[Front-end code change data]
☆ ☆ ☆
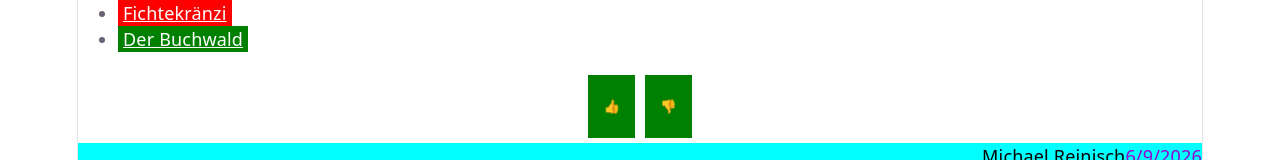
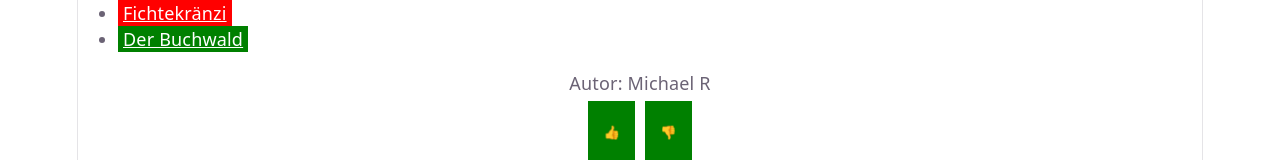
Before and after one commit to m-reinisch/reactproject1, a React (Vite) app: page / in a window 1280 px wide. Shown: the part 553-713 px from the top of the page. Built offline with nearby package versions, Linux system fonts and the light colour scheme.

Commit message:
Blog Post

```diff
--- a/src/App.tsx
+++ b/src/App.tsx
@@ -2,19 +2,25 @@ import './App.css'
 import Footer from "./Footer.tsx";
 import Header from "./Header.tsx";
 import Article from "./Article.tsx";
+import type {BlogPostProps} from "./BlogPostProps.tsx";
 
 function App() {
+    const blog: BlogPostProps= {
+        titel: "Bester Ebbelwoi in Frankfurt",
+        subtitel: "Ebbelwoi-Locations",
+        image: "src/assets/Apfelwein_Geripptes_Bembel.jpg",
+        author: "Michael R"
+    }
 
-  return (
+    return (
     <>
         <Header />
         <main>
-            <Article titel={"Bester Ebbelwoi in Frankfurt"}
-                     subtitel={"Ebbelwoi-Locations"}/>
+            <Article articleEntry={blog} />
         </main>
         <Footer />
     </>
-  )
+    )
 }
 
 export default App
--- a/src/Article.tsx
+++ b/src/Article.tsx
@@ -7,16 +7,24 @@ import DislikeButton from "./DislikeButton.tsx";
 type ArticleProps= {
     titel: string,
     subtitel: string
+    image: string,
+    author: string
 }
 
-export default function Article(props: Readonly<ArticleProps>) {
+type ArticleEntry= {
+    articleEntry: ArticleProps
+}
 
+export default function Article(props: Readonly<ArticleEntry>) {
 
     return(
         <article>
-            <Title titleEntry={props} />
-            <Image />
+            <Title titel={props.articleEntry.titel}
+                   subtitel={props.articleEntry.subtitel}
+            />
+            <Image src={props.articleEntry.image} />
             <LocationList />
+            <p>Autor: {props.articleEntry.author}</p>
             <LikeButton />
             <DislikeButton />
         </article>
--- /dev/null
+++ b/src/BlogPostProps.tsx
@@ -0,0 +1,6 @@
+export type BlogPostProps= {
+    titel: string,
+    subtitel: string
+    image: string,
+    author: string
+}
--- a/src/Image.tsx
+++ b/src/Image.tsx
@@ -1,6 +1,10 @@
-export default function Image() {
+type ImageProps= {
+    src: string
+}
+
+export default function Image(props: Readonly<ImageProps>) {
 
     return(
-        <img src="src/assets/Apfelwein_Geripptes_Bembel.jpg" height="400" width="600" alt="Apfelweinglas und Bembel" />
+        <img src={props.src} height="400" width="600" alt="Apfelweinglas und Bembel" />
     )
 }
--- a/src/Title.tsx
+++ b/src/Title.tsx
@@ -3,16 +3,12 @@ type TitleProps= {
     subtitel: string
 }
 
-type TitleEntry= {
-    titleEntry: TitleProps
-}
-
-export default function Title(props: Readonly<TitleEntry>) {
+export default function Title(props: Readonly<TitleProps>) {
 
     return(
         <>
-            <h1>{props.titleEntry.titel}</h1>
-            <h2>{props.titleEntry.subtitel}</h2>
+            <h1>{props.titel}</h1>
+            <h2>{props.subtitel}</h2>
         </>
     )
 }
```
☆ ☆ ☆
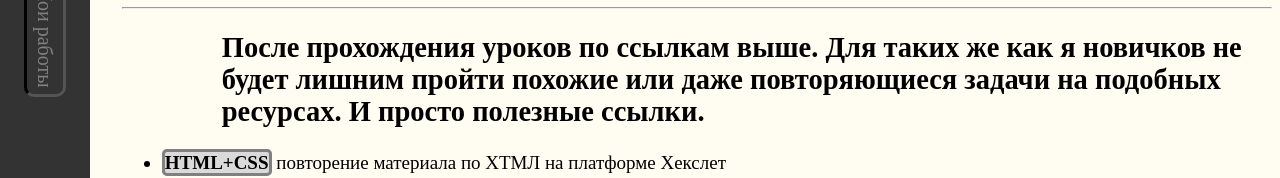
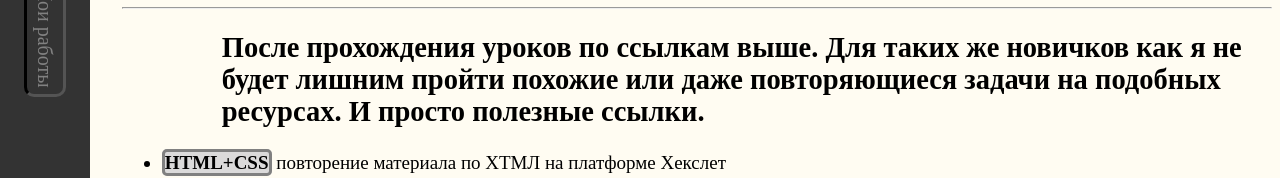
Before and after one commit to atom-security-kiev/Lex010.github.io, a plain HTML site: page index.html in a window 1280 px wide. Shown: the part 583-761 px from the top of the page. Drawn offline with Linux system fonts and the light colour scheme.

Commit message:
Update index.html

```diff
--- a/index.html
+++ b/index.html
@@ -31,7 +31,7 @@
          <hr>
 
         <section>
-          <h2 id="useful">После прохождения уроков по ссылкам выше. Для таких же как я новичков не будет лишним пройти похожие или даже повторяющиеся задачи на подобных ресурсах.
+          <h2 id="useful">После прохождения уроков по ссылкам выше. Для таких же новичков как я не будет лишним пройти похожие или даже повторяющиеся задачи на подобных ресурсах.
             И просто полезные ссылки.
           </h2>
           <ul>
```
☆ ☆ ☆
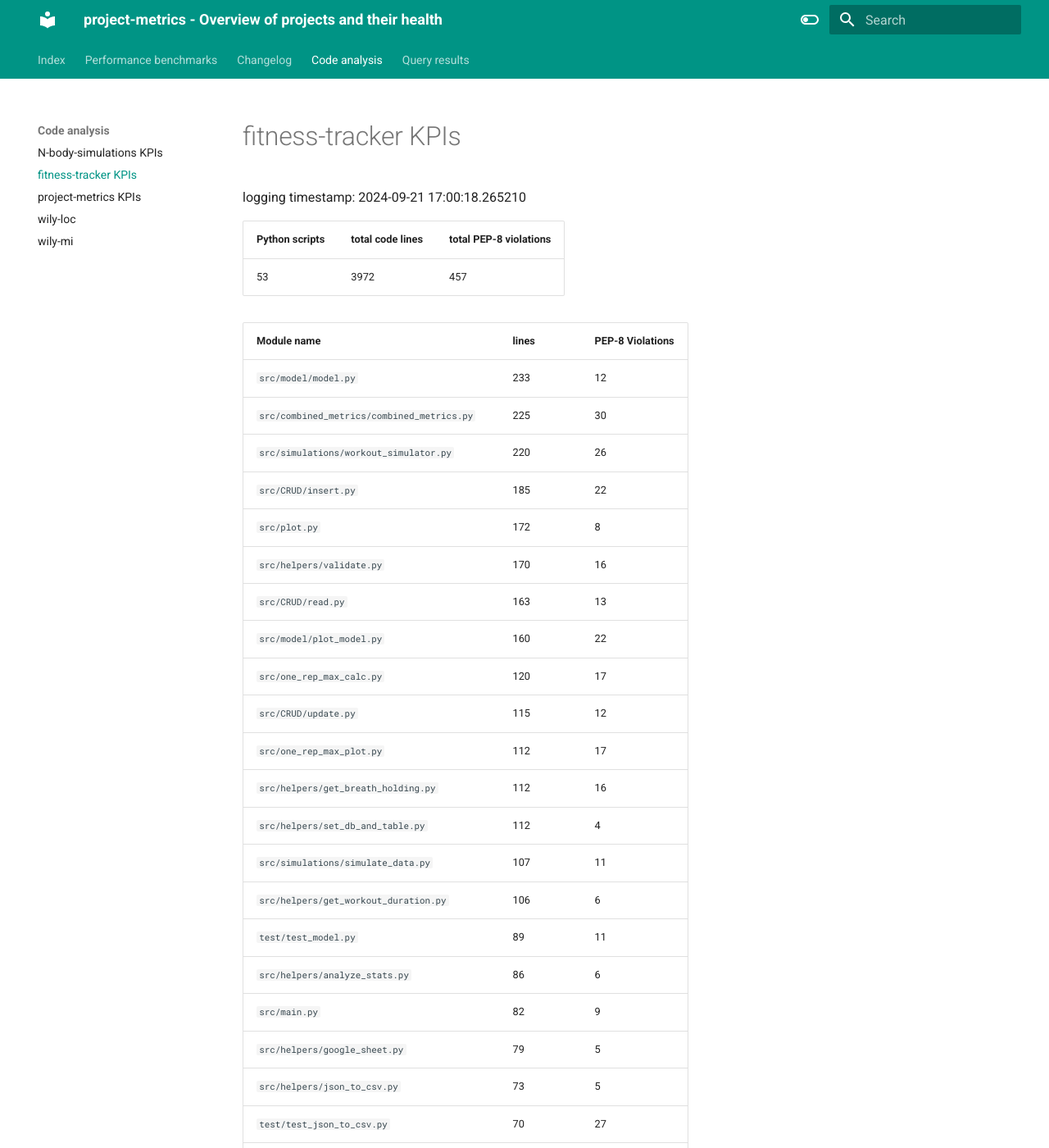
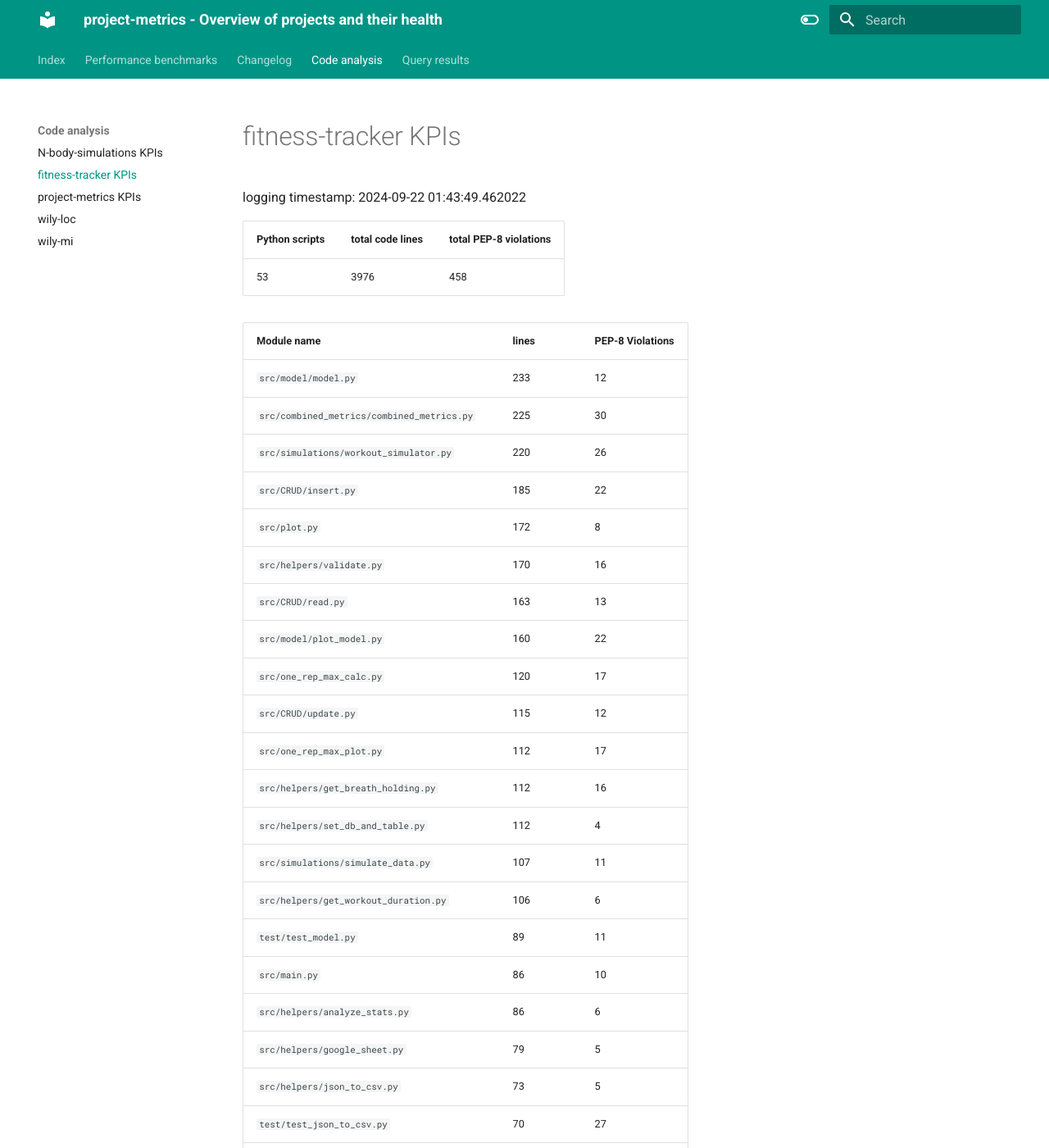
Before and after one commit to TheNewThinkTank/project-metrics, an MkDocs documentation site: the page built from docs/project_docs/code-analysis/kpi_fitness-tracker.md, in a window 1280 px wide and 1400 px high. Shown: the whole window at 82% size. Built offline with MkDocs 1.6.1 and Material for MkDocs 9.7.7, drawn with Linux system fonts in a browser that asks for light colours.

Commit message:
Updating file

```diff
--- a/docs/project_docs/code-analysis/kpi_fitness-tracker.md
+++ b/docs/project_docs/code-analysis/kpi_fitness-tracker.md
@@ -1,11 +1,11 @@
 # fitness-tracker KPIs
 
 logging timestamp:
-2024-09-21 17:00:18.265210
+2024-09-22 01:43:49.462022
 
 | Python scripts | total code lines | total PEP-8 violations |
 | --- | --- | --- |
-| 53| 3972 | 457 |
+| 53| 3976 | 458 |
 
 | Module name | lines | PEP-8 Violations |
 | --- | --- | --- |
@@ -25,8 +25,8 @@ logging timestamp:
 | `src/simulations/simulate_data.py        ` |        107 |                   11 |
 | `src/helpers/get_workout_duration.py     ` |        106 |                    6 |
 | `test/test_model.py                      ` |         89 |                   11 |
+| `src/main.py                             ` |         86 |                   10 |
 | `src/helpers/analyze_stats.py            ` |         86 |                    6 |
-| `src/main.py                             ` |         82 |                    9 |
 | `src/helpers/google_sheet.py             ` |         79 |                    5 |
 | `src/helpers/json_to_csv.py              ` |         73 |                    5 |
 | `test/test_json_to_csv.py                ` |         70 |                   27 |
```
☆ ☆ ☆
Assigned task
Indicate how many lines in the records above contain the word "default", giving only the number.

Task result
7